STORED DATA below:

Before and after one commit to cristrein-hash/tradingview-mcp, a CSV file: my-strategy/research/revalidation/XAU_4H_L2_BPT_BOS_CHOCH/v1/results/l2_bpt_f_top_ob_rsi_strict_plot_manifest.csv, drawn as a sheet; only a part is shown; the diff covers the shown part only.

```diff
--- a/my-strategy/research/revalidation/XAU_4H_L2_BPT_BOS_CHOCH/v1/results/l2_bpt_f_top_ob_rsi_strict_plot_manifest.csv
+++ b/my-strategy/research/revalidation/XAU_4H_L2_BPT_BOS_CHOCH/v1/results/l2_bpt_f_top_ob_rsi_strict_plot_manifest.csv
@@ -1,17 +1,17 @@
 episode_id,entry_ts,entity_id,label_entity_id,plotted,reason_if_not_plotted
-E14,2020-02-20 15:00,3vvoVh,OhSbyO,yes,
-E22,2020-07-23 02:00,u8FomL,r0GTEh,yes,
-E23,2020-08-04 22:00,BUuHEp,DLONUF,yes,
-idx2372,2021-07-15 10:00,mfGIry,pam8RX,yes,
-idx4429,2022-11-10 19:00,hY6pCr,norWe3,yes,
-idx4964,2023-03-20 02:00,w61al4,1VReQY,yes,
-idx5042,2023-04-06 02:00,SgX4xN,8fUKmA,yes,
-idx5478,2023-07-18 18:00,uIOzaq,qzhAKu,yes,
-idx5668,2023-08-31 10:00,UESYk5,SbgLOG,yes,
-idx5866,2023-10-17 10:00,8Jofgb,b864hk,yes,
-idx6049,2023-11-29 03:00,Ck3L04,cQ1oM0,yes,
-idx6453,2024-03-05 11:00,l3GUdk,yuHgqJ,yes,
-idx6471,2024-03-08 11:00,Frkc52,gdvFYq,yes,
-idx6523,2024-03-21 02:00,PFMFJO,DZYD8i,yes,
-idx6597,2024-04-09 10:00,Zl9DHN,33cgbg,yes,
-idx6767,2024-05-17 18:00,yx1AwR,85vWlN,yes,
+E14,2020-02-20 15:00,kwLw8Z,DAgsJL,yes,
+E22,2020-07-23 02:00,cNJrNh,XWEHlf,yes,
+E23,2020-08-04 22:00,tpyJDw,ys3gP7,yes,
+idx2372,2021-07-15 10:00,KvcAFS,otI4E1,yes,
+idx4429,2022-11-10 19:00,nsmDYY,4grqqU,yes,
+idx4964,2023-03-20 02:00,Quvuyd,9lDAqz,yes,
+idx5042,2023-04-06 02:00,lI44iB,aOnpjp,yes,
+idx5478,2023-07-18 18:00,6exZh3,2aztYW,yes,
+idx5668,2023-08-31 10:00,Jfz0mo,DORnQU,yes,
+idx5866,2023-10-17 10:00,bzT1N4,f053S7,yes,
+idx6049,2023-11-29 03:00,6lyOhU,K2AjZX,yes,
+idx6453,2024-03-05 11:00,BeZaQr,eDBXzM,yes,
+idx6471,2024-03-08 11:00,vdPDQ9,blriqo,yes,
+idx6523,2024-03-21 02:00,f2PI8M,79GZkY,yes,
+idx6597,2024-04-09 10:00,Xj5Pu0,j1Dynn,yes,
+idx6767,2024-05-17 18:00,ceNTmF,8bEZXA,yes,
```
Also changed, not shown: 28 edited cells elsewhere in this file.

End of STORED DATA.

TASK TO CARRY OUT: Where does the word "file" show up in the material? Copy out each line that has it.

ANSWER BOX:
Before and after one commit to cristrein-hash/tradingview-mcp, a CSV file: my-strategy/research/revalidation/XAU_4H_L2_BPT_BOS_CHOCH/v1/results/l2_bpt_f_top_ob_rsi_strict_plot_manifest.csv, drawn as a sheet; only a part is shown; the diff covers the shown part only.
Also changed, not shown: 28 edited cells elsewhere in this file.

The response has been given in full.